DIRECTIONS
The lines needed are those below that contain the word "yellow"; copy each one.
DATASET CONTENT: Begin
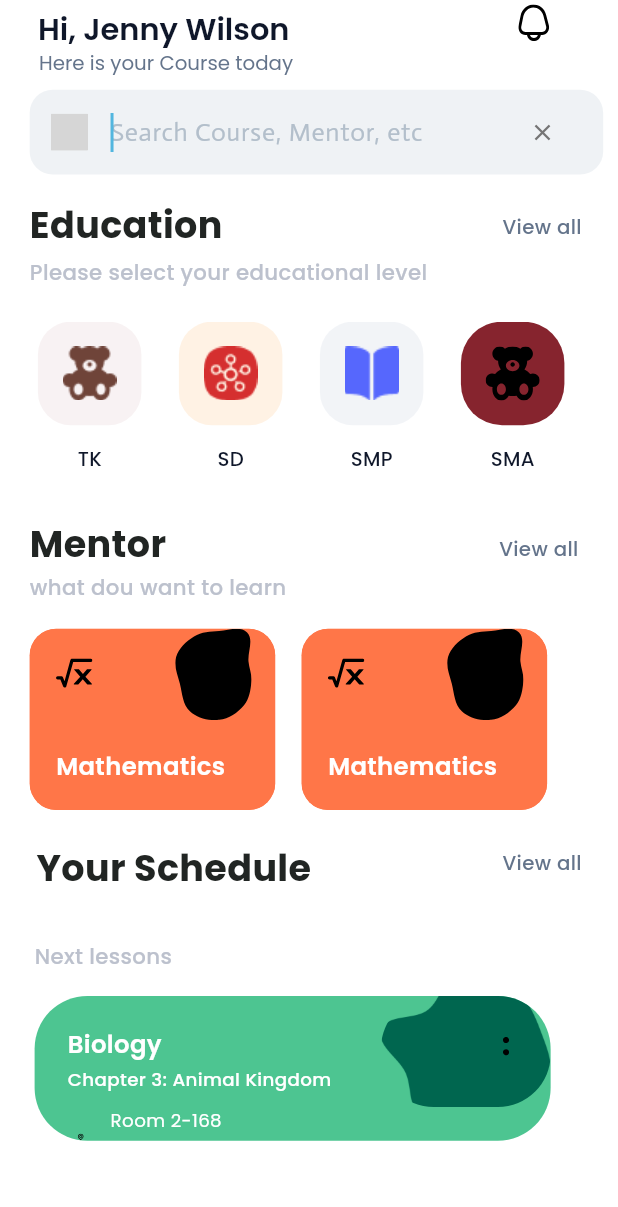
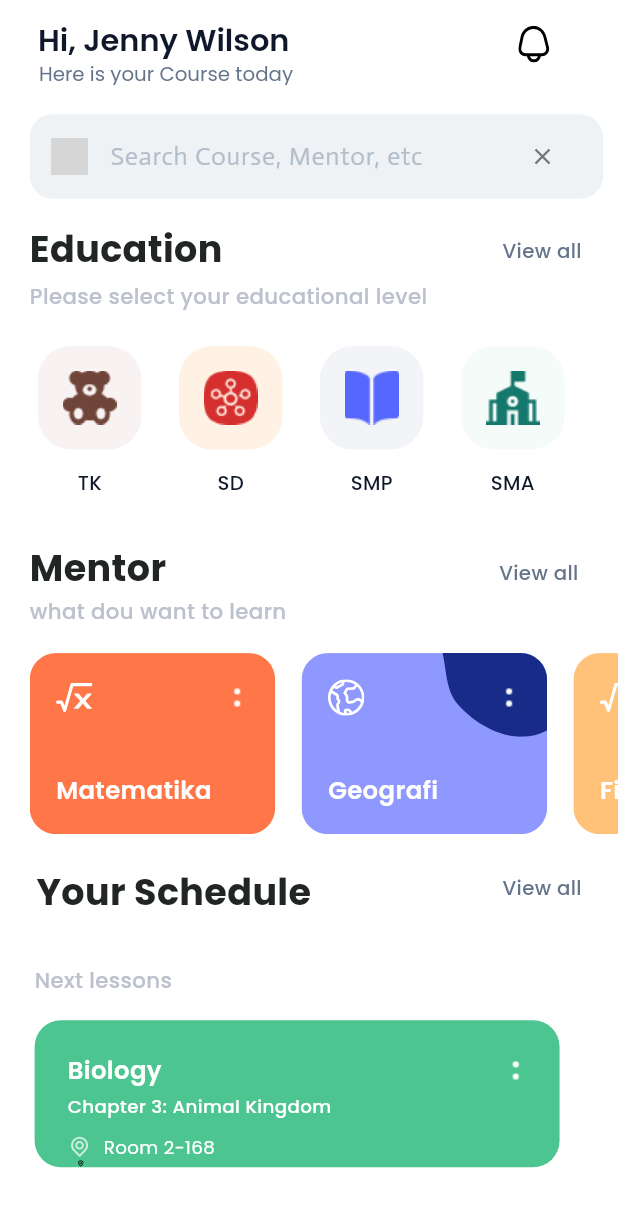
Before and after one commit to vlavenia/PrivatEdu, a Flutter app: the HomepageOnePage screen opened directly, on a phone screen of 412 x 824 dp. Shown: the top 1207 px of the screen. Run offline on Flutter 3.47's test engine with Material 3 defaults, Android fonts, the phone set to English and light mode, and no system bars; our stand-ins replace cached_network_image, carousel_slider, flutter_animate, flutter_svg, flutter_svg_provider, readmore and 1 more; grey boxes are pictures that could not be loaded.

Commit message:
homepageView

```diff
--- a/lib/core.dart
+++ b/lib/core.dart
@@ -45,7 +45,7 @@ export 'package:privatedu/presentation/homepage_bottomsheet/homepage_bottomsheet
 export 'package:privatedu/presentation/homepage_one_container_screen/homepage_one_container_screen.dart';
 export 'package:privatedu/presentation/homepage_one_page/homepage_one_page.dart';
 export 'package:privatedu/presentation/homepage_one_page/widgets/subjects_item_widget.dart';
-export 'package:privatedu/presentation/homepage_one_page/widgets/userprofile_item_widget.dart';
+export 'package:privatedu/presentation/homepage_one_page/widgets/userprofile_item_widget_old.dart';
 export 'package:privatedu/presentation/homepage_three_screen/homepage_three_screen.dart';
 export 'package:privatedu/presentation/homepage_two_screen/homepage_two_screen.dart';
 export 'package:privatedu/presentation/homepage_two_screen/widgets/subjects1_item_widget.dart';
--- a/lib/core/utils/image_constant.dart
+++ b/lib/core/utils/image_constant.dart
@@ -167,7 +167,7 @@ class ImageConstant {
   static String imgSquareRootOfXMathFormula =
       '$imagePath/img_square_root_of_x_math_formula.svg';
 
-  static String imgEllipsisV2 = '$imagePath/img_ellipsis_v_2.svg';
+  static String imgEllipsisV2 = 'assets/icon/iconelipsis.png';
 
   static String imgVectorPrimarycontainer =
       '$imagePath/img_vector_primarycontainer.svg';
--- a/lib/presentation/account_and_setting_page/account_and_setting_page.dart
+++ b/lib/presentation/account_and_setting_page/account_and_setting_page.dart
@@ -1,5 +1,6 @@
 import 'package:flutter/material.dart';
 import 'package:privatedu/core/app_export.dart';
+import 'package:privatedu/module/login/view/login_view.dart';
 import 'package:privatedu/widgets/app_bar/appbar_subtitle_three.dart';
 import 'package:privatedu/widgets/app_bar/appbar_title_image.dart';
 import 'package:privatedu/widgets/app_bar/custom_app_bar.dart';
@@ -93,7 +94,10 @@ class AccountAndSettingPage extends StatelessWidget {
                   padding: EdgeInsets.all(12.h),
                   decoration: IconButtonStyleHelper.fillGray,
                   onTap: () {
-                    onTapBtnFiRrSignOut(context);
+                    Navigator.pushReplacement(
+                    context,
+                    MaterialPageRoute(builder: (context) => LoginView()),
+                    );
                   },
                   child:
                       CustomImageView(imagePath: ImageConstant.imgFiRrSignOut)))
@@ -115,7 +119,7 @@ class AccountAndSettingPage extends StatelessWidget {
               height: 40.adaptSize,
               width: 40.adaptSize,
               padding: EdgeInsets.all(10.h),
-              decoration: IconButtonStyleHelper.fillCyan,
+              decoration: IconButtonStyleHelper.lightblue,
               child:
                   CustomImageView(imagePath: ImageConstant.imgFiRrShieldCheck)),
           Padding(
--- a/lib/presentation/homepage_one_page/homepage_one_page.dart
+++ b/lib/presentation/homepage_one_page/homepage_one_page.dart
@@ -1,7 +1,7 @@
 import 'package:privatedu/presentation/homepage_two_screen/homepage_two_screen.dart';
 
 import '../homepage_one_page/widgets/subjects_item_widget.dart';
-import '../homepage_one_page/widgets/userprofile_item_widget.dart';
+import 'widgets/userprofile_item_widget.dart';
 import 'package:flutter/material.dart';
 import 'package:privatedu/core/app_export.dart';
 import 'package:privatedu/widgets/app_bar/appbar_subtitle_five.dart';
@@ -25,7 +25,7 @@ class HomepageOnePage extends StatelessWidget {
             body: SizedBox(
                 width: SizeUtils.width,
                 child: SingleChildScrollView(
-                    padding: EdgeInsets.only(top: 3.v),
+                    padding: EdgeInsets.only(top: 19.v),
                     child: Padding(
                         padding: EdgeInsets.only(left: 18.h),
                         child: Column(children: [
@@ -33,6 +33,7 @@ class HomepageOnePage extends StatelessWidget {
                               padding: EdgeInsets.only(right: 9.h),
                               child: CustomSearchView(
                                   controller: searchController,
+                                  autofocus:false,
                                   hintText: "Search Course, Mentor, etc")),
                           SizedBox(height: 16.v),
                           _buildEducation(context),
@@ -49,7 +50,7 @@ class HomepageOnePage extends StatelessWidget {
   PreferredSizeWidget _buildAppBar(BuildContext context) {
     return CustomAppBar(
         title: Padding(
-            padding: EdgeInsets.only(left: 23.h),
+            padding: EdgeInsets.only(left: 23.h,top: 15),
             child: Column(children: [
               AppbarTitle(
                   text: "Hi, Jenny Wilson",
@@ -58,9 +59,9 @@ class HomepageOnePage extends StatelessWidget {
               AppbarSubtitleFive(text: "Here is your Course today ")
             ])),
         actions: [
-          AppbarTrailingImage(
+          AppbarTrailingImage(//imgVector
               imagePath: ImageConstant.imgVector,
-              margin: EdgeInsets.fromLTRB(40.h, 2.v, 40.h, 28.v))
+              margin: EdgeInsets.fromLTRB(50.h, 2.v, 40.h, 0.v))
         ]);
   }
 
@@ -142,6 +143,32 @@ class HomepageOnePage extends StatelessWidget {
 
   /// Section Widget
   Widget _buildUserProfile(BuildContext context) {
+
+          List images = [
+                      {
+                        'image': 'assets/onboarding/onboarding1.png',
+                        'title': 'Matematika',
+                        'background':
+                            appTheme.deepOrange400,
+                            'icon':
+                              'assets/images/img_square_root_of_x_math_formula.svg'
+                      },
+                      {
+                        'image': 'assets/onboarding/onboarding3.png',
+                        'title': 'Geografi',
+                        'background':
+                            appTheme.blue,
+                        'icon':  'assets/images/img_earth_1.svg'
+                      },
+                      {
+                        'image': 'assets/onboarding/onboarding2.png',
+                        'title': 'Fisika',
+                        'background':
+                            appTheme.yellow,
+                            'icon':  'assets/images/img_square_root_of_x_math_formula.svg'
+                      },
+                    ];
+
     return SizedBox(
         height: 119.v,
         child: ListView.separated(
@@ -149,10 +176,11 @@ class HomepageOnePage extends StatelessWidget {
             separatorBuilder: (context, index) {
               return SizedBox(width: 16.h);
             },
-            itemCount: 2,
-            itemBuilder: (context, index) {
-              return UserprofileItemWidget();
+            itemCount: images.length,
+            itemBuilder: (BuildContext context, int index) {
+              return UserprofileItemWidget(images[index]['title'], images[index]['background'], images[index]['icon']);
             }));
+            // images.map((imageUrl) {
   }
 
   /// Section Widget
@@ -165,7 +193,7 @@ class HomepageOnePage extends StatelessWidget {
           Container(
               margin: EdgeInsets.only(right: 13.h),
               decoration: AppDecoration.fillTeal
-                  .copyWith(borderRadius: BorderRadiusStyle.roundedBorder32),
+                  .copyWith(borderRadius: BorderRadiusStyle.roundedBorder16),
               child: Row(
                   mainAxisAlignment: MainAxisAlignment.end,
                   crossAxisAlignment: CrossAxisAlignment.start,
@@ -173,43 +201,57 @@ class HomepageOnePage extends StatelessWidget {
                   children: [
                     Padding(
                         padding: EdgeInsets.only(left: 20.h, top: 21.v),
+
+                        child: Container(
+                          width: 328,
                           child: Column(
+
                               crossAxisAlignment: CrossAxisAlignment.start,
+                              children: [
+                                Row(
+
+                                  mainAxisAlignment: MainAxisAlignment.spaceBetween,
                                   children: [
                                     Text("Biology",
                                         style: CustomTextStyles.titleMediumWhiteA700),
+                                    Padding(
+                                      padding: const EdgeInsets.only(right: 17),
+                                      child: CustomImageView(
+                                                                      imagePath:
+                                      'assets/icon/iconelipsis.png',
+                                                                      height: 24.adaptSize,
+                                                                      width: 24.adaptSize,
+                                                                      color: Colors.white
+                                                                    ),
+                                    )
+                                  ],
+                                ),
                                 SizedBox(height: 3.v),
                                 Text("Chapter 3: Animal Kingdom",
                                     style: CustomTextStyles.labelLargeWhiteA700),
                                 SizedBox(height: 10.v),
-                              Padding(
-                                  padding: EdgeInsets.only(left: 26.h),
-                                  child: Text("Room 2-168",
+                                  Row(
+                                    children: [
+                                      CustomImageView(
+                                    imagePath: 'assets/images/img_location_point_2.svg',
+                                    color: Colors.white70,
+                                    radius: BorderRadius.circular(2.h)),
+                                    const SizedBox(
+                                  width: 8.0,
+                                    ),
+                                      Text("Room 2-168",
                                             style: CustomTextStyles
-                                          .bodySmallWhiteA700_1)),
+                                                .bodySmallWhiteA700_1),
+                                    ],
+                                  ),
                                 CustomImageView(
                                     imagePath: ImageConstant.imgLocationPoint2,
                                     height: 5.v,
                                     width: 16.h,
                                     radius: BorderRadius.circular(2.h))
-                            ])),
-                    Container(
-                        height: 73.v,
-                        width: 103.h,
-                        margin: EdgeInsets.only(left: 30.h, bottom: 14.v),
-                        padding: EdgeInsets.symmetric(
-                            horizontal: 16.h, vertical: 21.v),
-                        decoration: BoxDecoration(
-                            borderRadius: BorderRadiusStyle.roundedBorder32,
-                            image: DecorationImage(
-                                image: AssetImage(ImageConstant.imgGroup29),
-                                fit: BoxFit.cover)),
-                        child: CustomImageView(
-                            imagePath: ImageConstant.imgEllipsisV2,
-                            height: 24.adaptSize,
-                            width: 24.adaptSize,
-                            radius: BorderRadius.circular(12.h),
-                            alignment: Alignment.topRight))
+                              ]),
+                        )),
+
                   ]))
         ]));
   }
--- a/lib/presentation/homepage_one_page/widgets/subjects_item_widget.dart
+++ b/lib/presentation/homepage_one_page/widgets/subjects_item_widget.dart
@@ -97,9 +97,10 @@ class SubjectsItemWidget extends StatelessWidget {
                 height: 68.adaptSize,
                 width: 68.adaptSize,
                 padding: EdgeInsets.all(15.h),
-                decoration: IconButtonStyleHelper.fillPink,
+                decoration: IconButtonStyleHelper.lightgreen,
                 child: CustomImageView(
-                  imagePath: ImageConstant.imgSearch,
+                  imagePath: 'assets/icon/education/sma.png',
+
                 ),
               ),
               SizedBox(height: 13.v),
--- a/lib/presentation/homepage_one_page/widgets/userprofile_item_widget.dart
+++ b/lib/presentation/homepage_one_page/widgets/userprofile_item_widget.dart
@@ -3,38 +3,51 @@ import 'package:privatedu/core/app_export.dart';
 
 // ignore: must_be_immutable
 class UserprofileItemWidget extends StatelessWidget {
-  const UserprofileItemWidget({Key? key})
+   String title;
+   Color colorbackground;
+   String icon;
+
+
+
+  UserprofileItemWidget( this.title, this.colorbackground, this.icon, {Key? key})
       : super(
           key: key,
         );
-
-  @override
+        final checked = true;
   Widget build(BuildContext context) {
-    return SizedBox(
+    return Row(
+      children: [
+        SizedBox(
           width: 149.h,
           child: Card(
             clipBehavior: Clip.antiAlias,
             elevation: 0,
             margin: EdgeInsets.all(0),
-        color: appTheme.deepOrange400,
+
             shape: RoundedRectangleBorder(
               borderRadius: BorderRadiusStyle.roundedBorder16,
             ),
             child: Container(
               height: 119.v,
               width: 149.h,
-          decoration: AppDecoration.fillDeepOrange.copyWith(
-            borderRadius: BorderRadiusStyle.roundedBorder16,
-          ),
+              color: colorbackground,
               child: Stack(
                 alignment: Alignment.center,
                 children: [
-              CustomImageView(
-                imagePath: ImageConstant.imgUserOrange200,
-                height: 60.v,
-                width: 75.h,
-                alignment: Alignment.topRight,
+                  //conditional widget
+                if (title=='Geografi')
+              Positioned(
+                bottom: 65,
+                left: 62,
+                child: CustomImageView(
+                  imagePath: 'assets/images/img_vector_primarycontainer.svg',
+                  height: 169.v,
+                  width: 166.h,
+                  color: Color.fromARGB(255, 24, 43, 136),
                 ),
+              ),
+
+
                   Align(
                     alignment: Alignment.center,
                     child: Padding(
@@ -51,20 +64,22 @@ class UserprofileItemWidget extends StatelessWidget {
                             children: [
                               CustomImageView(
                                 imagePath:
-                                ImageConstant.imgSquareRootOfXMathFormula,
+                                    icon,
                                 height: 24.adaptSize,
                                 width: 24.adaptSize,
+                                color: Colors.white
                               ),
                               CustomImageView(
                                 imagePath: ImageConstant.imgEllipsisV2,
                                 height: 24.adaptSize,
                                 width: 24.adaptSize,
+                                color: Colors.white,
                               ),
                             ],
                           ),
                           SizedBox(height: 38.v),
                           Text(
-                        "Mathematics",
+                            title,
                             style: CustomTextStyles.titleMediumWhiteA700,
                           ),
                         ],
@@ -75,6 +90,9 @@ class UserprofileItemWidget extends StatelessWidget {
               ),
             ),
           ),
+        ),
+
+      ],
     );
   }
 }
--- a/lib/presentation/message_one_tab_container_page/message_one_tab_container_page.dart
+++ b/lib/presentation/message_one_tab_container_page/message_one_tab_container_page.dart
@@ -46,6 +46,7 @@ class MessageOneTabContainerPageState extends State<MessageOneTabContainerPage>
                 ),
                 child: CustomSearchView(
                   controller: searchController,
+                  autofocus:false,
                   hintText: "Search by name, number...",
                   hintStyle: CustomTextStyles.bodyMediumBluegray200,
                 ),
--- a/lib/presentation/my_bookings_one_tab_container_page/my_bookings_one_tab_container_page.dart
+++ b/lib/presentation/my_bookings_one_tab_container_page/my_bookings_one_tab_container_page.dart
@@ -48,6 +48,7 @@ class MyBookingsOneTabContainerPageState
                 ),
                 child: CustomSearchView(
                   controller: searchController,
+                  autofocus:false,
                   hintText: "Search Course, Mentor, etc",
                   contentPadding: EdgeInsets.symmetric(vertical: 15.v),
                 ),
--- a/lib/theme/theme_helper.dart
+++ b/lib/theme/theme_helper.dart
@@ -238,7 +238,9 @@ class PrimaryColors {
   // DeepOrange
   Color get deepOrange400 => Color(0XFFFF7648);
   Color get deepOrange90067 => Color(0X67B45309);
-
+  //custom FFC278
+  Color get blue => Color.fromARGB(255, 143, 152, 255);
+  Color get yellow => Color.fromARGB(255, 255, 194, 120);
   // Gray
   Color get gray100 => Color(0XFFF2F7FA);
   Color get gray10001 => Color(0XFFF3F6F6);
@@ -300,6 +302,7 @@ class PrimaryColors {
   Color get backgroundbrown => Color(0XF86242E);
   Color get backgroundorange => Color.fromARGB(255, 255, 191, 142);
   Color get backgroundblue => Color(0XF27487F);
+  Color get backgroundgreen => Color(0XF46BD84);
 }
 
 PrimaryColors get appTheme => ThemeHelper().themeColor();
--- a/lib/widgets/custom_icon_button.dart
+++ b/lib/widgets/custom_icon_button.dart
@@ -131,6 +131,11 @@ extension IconButtonStyleHelper on CustomIconButton {
         color: appTheme.backgroundblue,
         borderRadius: BorderRadius.circular(20.h),
       );
+      //lightgreen
+      static BoxDecoration get lightgreen => BoxDecoration(
+        color: appTheme.backgroundgreen,
+        borderRadius: BorderRadius.circular(20.h),
+      );
   static BoxDecoration get outlineWhiteA => BoxDecoration(
         color: appTheme.indigo400,
         borderRadius: BorderRadius.circular(16.h),
```
Also changed, not shown: lib/presentation/homepage_one_page/widgets/userprofile_item_widget_old.dart (added, +19 -0 lines), assets/icon/education/sma.png (added), assets/icon/iconelipsis.png (added). Lines whose indentation alone changed are shown as unchanged.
DATASET CONTENT: End
EXERCISE SOLUTION
+                            appTheme.yellow,
+  Color get yellow => Color.fromARGB(255, 255, 194, 120);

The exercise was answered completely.